35%Looking for changes over time
Comparing objects, actions, or events. Looking for differences between them or changes over time.
32%Checking compliance with standards
Deciding whether events or processes comply with laws, regulations, or standards.
30%Documenting or recording information
Entering, transcribing, recording, storing, or maintaining information in written or electronic/magnetic form.
30%Researching and investigating
Looking for, getting and understanding different kinds of information.
Interests and demands
Learn about the daily activities, and physical and social demands faced by workers. Explore the values and work styles that workers rate as most important.
Interests are the style or type of work we prefer to do. All interest areas are shown below.
Practical, hands-on work. Often with plants and animals, or materials like wood, tools, and machinery.
Starting up and carrying out projects. Leading people and making many decisions. Sometimes require risk taking and often deal with business.
Ideas and thinking. Searching for facts and figuring out problems in your head.
Following set procedures and routines. Working with numbers and details more than with ideas, usually following rules.
Working with forms, designs and patterns. Often need self-expression and can be done without following rules.
Working with people. Helping or providing service to others.
Work alone and make decisions. Workers are able to try out their own ideas, make decisions on their own, and work with little or no supervision.
Serve and work with others. Workers usually get along well with each other, do things to help other people, and are rarely pressured to do things that go against their sense of right and wrong.
Supportive management that stands behind employees. Workers are treated fairly by their company, they are supported by management, and have supervisors who train them well.
Job security and good working conditions. There is usually a steady flow of interesting work, and the pay and conditions are generally good.
Results oriented. Workers are able to use their strongest abilities, giving them a feeling of accomplishment.
Advancement and the potential to lead. Workers are recognised for the work that they do, they may give directions and instructions to others, and they are looked up to in their company and their community.
94%Outdoors, exposed to weather

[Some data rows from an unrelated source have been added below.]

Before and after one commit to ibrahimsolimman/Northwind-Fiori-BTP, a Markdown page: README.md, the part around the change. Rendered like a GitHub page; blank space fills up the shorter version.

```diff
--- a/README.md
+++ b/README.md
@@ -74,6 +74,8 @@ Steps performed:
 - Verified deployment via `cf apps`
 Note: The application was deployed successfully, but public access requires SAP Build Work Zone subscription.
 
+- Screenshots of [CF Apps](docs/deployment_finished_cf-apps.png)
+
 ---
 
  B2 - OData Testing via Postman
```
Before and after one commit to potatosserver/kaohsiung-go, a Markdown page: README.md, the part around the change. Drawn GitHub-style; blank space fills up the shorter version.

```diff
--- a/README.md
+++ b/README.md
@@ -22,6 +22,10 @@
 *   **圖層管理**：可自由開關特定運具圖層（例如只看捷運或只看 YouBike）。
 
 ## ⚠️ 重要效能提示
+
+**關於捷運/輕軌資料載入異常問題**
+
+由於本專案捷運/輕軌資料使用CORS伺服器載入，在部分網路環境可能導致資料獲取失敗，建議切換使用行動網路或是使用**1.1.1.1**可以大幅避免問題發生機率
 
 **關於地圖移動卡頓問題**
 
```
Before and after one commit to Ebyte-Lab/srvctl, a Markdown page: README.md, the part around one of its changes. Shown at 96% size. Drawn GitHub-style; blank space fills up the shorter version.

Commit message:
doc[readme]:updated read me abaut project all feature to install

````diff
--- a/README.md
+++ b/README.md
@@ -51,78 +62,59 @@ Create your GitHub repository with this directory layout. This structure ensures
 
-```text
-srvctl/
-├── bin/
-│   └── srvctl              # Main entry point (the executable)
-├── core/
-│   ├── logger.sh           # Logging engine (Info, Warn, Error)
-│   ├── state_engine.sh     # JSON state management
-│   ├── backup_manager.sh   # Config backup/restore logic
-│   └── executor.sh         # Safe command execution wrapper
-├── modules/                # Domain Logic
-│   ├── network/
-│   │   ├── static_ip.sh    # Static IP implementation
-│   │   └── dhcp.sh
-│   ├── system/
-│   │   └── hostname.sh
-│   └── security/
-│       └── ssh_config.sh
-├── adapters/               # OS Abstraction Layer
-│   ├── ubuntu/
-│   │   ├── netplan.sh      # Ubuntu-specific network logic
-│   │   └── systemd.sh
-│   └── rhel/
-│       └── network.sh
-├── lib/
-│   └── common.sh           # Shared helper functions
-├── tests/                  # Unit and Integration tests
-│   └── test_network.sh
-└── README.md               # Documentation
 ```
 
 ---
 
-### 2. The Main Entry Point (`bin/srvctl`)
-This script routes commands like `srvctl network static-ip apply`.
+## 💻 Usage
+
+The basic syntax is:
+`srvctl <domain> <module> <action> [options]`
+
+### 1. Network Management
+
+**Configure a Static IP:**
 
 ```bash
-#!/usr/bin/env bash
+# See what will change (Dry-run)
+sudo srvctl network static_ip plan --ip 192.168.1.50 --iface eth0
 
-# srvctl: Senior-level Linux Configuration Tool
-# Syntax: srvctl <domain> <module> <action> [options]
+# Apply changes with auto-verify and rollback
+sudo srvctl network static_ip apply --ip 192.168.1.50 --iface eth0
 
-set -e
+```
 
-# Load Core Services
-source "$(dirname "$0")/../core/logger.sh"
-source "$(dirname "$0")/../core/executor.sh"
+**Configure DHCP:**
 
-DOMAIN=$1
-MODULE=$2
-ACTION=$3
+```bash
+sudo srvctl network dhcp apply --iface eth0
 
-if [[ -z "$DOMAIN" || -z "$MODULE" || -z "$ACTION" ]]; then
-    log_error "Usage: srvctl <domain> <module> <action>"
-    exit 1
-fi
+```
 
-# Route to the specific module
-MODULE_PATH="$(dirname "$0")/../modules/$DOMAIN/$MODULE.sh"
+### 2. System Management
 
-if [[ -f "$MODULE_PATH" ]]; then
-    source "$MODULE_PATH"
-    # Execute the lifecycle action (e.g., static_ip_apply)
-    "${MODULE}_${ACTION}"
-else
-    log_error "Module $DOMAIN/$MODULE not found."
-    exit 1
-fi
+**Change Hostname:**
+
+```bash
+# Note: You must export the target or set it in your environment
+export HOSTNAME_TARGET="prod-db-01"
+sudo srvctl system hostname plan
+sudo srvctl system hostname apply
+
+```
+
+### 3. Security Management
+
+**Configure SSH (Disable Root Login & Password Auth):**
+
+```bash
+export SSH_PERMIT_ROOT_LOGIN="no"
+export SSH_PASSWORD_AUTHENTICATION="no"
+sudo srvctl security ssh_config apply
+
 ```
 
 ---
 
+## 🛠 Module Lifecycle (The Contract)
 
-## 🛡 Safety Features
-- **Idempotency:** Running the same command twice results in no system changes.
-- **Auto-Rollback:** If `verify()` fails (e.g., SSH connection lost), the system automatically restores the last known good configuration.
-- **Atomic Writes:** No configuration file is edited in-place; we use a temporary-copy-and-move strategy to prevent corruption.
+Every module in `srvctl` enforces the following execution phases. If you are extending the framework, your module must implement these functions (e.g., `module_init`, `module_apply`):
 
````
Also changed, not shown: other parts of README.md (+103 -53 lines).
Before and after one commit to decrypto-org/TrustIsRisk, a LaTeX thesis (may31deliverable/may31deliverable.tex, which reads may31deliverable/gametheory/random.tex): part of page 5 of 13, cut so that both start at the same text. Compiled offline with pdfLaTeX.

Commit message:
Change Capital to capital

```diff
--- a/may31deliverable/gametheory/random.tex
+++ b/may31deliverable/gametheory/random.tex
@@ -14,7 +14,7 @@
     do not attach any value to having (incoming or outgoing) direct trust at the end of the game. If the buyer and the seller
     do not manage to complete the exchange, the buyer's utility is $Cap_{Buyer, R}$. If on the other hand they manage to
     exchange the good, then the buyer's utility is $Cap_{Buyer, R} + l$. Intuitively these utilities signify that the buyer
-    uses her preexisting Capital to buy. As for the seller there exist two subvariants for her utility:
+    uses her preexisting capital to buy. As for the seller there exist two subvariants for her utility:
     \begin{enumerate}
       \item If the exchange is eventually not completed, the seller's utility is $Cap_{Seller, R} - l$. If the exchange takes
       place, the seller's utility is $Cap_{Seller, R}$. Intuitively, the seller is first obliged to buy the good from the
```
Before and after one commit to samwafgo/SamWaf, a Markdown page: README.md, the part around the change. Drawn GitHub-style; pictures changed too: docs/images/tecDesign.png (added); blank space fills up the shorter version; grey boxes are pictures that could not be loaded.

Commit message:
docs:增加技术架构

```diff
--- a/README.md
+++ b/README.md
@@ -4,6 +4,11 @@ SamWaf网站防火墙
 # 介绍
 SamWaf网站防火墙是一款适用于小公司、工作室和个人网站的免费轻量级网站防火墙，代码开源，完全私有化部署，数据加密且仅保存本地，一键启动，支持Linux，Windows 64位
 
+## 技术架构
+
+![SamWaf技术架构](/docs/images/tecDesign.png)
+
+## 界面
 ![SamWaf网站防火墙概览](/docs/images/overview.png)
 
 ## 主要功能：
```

Work outdoors, exposed to the weather.
Talk with people face-to-face.
92%Using your hands to handle, control, or feel
Spend time using your hands to handle, control, or feel objects, tools or controls.
90%Loud or uncomfortable sounds
Be exposed to noises and sounds that are distracting or uncomfortable.
90%Freedom to make decisions
Have freedom to make decision on your own.
88%Wear common protective or safety equipment
Wear equipment like safety shoes, glasses, gloves, hard hats or life jackets.
85%Frequent decision making
Frequently make decisions that impact other people.
84%Making repetitive motions
Spend time making repetitive motions.
Have freedom to decide on tasks, priorities, and goals.
80%Health and safety of others
Take responsibility for the health and safety of others.
79%Spend time standing
Spend time standing at work.
Work with people in a group or team.
78%Contact with people
Have contact with people by telephone, face-to-face, or any other way.
78%Very hot or cold temperatures
Work in very hot or cold temperatures.
78%Bending or twisting your body
Spend time bending or twisting your body.
77%Minor burns, cuts, bites, or stings
Be exposed to minor burns, cuts, bites, or stings.
Compete with others, or be aware of competitive pressures.
76%Physically close to people
Work physically close to other people.
76%Impact of decisions
Make decisions that have a large impact on other people.
Deal with conflict or disagreements.
O*NET is a trademark of the U.S. Department of Labor, Employment and Training Administration.
The skills and importance ratings on this page are derived from the US Department of Labor O*NET Database Version 21.2, 45-3011.00 - Fishers and Related Fishing Workers.